Content starts

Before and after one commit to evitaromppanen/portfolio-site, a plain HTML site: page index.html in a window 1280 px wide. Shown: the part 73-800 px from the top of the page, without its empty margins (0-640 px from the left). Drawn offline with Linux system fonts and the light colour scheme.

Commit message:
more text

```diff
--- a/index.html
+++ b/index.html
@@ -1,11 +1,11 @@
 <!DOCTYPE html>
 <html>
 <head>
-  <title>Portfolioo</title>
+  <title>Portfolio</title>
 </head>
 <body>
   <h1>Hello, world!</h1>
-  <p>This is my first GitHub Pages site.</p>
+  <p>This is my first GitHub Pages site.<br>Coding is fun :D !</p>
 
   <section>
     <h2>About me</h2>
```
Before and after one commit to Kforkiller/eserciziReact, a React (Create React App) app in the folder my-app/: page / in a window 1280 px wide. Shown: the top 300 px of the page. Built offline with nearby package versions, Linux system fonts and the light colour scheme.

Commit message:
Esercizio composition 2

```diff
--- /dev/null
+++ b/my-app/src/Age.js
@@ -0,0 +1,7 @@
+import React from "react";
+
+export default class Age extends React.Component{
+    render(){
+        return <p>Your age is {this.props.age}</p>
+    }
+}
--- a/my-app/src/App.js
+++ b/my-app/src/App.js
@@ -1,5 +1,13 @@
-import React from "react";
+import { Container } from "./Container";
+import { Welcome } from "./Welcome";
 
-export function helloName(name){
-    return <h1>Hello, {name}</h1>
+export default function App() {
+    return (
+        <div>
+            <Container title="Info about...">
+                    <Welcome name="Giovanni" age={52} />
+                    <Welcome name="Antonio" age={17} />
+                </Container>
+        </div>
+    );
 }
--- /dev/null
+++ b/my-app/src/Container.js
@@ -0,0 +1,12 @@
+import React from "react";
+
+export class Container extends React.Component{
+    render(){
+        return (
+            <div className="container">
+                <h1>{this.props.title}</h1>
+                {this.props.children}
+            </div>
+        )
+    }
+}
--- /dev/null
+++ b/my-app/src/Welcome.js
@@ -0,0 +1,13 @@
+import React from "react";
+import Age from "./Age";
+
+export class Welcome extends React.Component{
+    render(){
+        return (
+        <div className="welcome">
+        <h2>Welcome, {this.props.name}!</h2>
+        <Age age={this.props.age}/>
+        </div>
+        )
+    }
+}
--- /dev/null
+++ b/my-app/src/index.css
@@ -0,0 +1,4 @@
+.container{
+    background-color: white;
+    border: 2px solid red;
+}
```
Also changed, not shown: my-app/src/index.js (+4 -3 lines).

Content ends

> **Prompt**:
In the answer, the listing above should be restated word for word.

> **Result of the exercise**:
Before and after one commit to evitaromppanen/portfolio-site, a plain HTML site: page index.html in a window 1280 px wide. Shown: the part 73-800 px from the top of the page, without its empty margins (0-640 px from the left). Drawn offline with Linux system fonts and the light colour scheme.

Commit message:
more text

```diff
--- a/index.html
+++ b/index.html
@@ -1,11 +1,11 @@
 <!DOCTYPE html>
 <html>
 <head>
-  <title>Portfolioo</title>
+  <title>Portfolio</title>
 </head>
 <body>
   <h1>Hello, world!</h1>
-  <p>This is my first GitHub Pages site.</p>
+  <p>This is my first GitHub Pages site.<br>Coding is fun :D !</p>
 
   <section>
     <h2>About me</h2>
```
Before and after one commit to Kforkiller/eserciziReact, a React (Create React App) app in the folder my-app/: page / in a window 1280 px wide. Shown: the top 300 px of the page. Built offline with nearby package versions, Linux system fonts and the light colour scheme.

Commit message:
Esercizio composition 2

```diff
--- /dev/null
+++ b/my-app/src/Age.js
@@ -0,0 +1,7 @@
+import React from "react";
+
+export default class Age extends React.Component{
+    render(){
+        return <p>Your age is {this.props.age}</p>
+    }
+}
--- a/my-app/src/App.js
+++ b/my-app/src/App.js
@@ -1,5 +1,13 @@
-import React from "react";
+import { Container } from "./Container";
+import { Welcome } from "./Welcome";
 
-export function helloName(name){
-    return <h1>Hello, {name}</h1>
+export default function App() {
+    return (
+        <div>
+            <Container title="Info about...">
+                    <Welcome name="Giovanni" age={52} />
+                    <Welcome name="Antonio" age={17} />
+                </Container>
+        </div>
+    );
 }
--- /dev/null
+++ b/my-app/src/Container.js
@@ -0,0 +1,12 @@
+import React from "react";
+
+export class Container extends React.Component{
+    render(){
+        return (
+            <div className="container">
+                <h1>{this.props.title}</h1>
+                {this.props.children}
+            </div>
+        )
+    }
+}
--- /dev/null
+++ b/my-app/src/Welcome.js
@@ -0,0 +1,13 @@
+import React from "react";
+import Age from "./Age";
+
+export class Welcome extends React.Component{
+    render(){
+        return (
+        <div className="welcome">
+        <h2>Welcome, {this.props.name}!</h2>
+        <Age age={this.props.age}/>
+        </div>
+        )
+    }
+}
--- /dev/null
+++ b/my-app/src/index.css
@@ -0,0 +1,4 @@
+.container{
+    background-color: white;
+    border: 2px solid red;
+}
```
Also changed, not shown: my-app/src/index.js (+4 -3 lines).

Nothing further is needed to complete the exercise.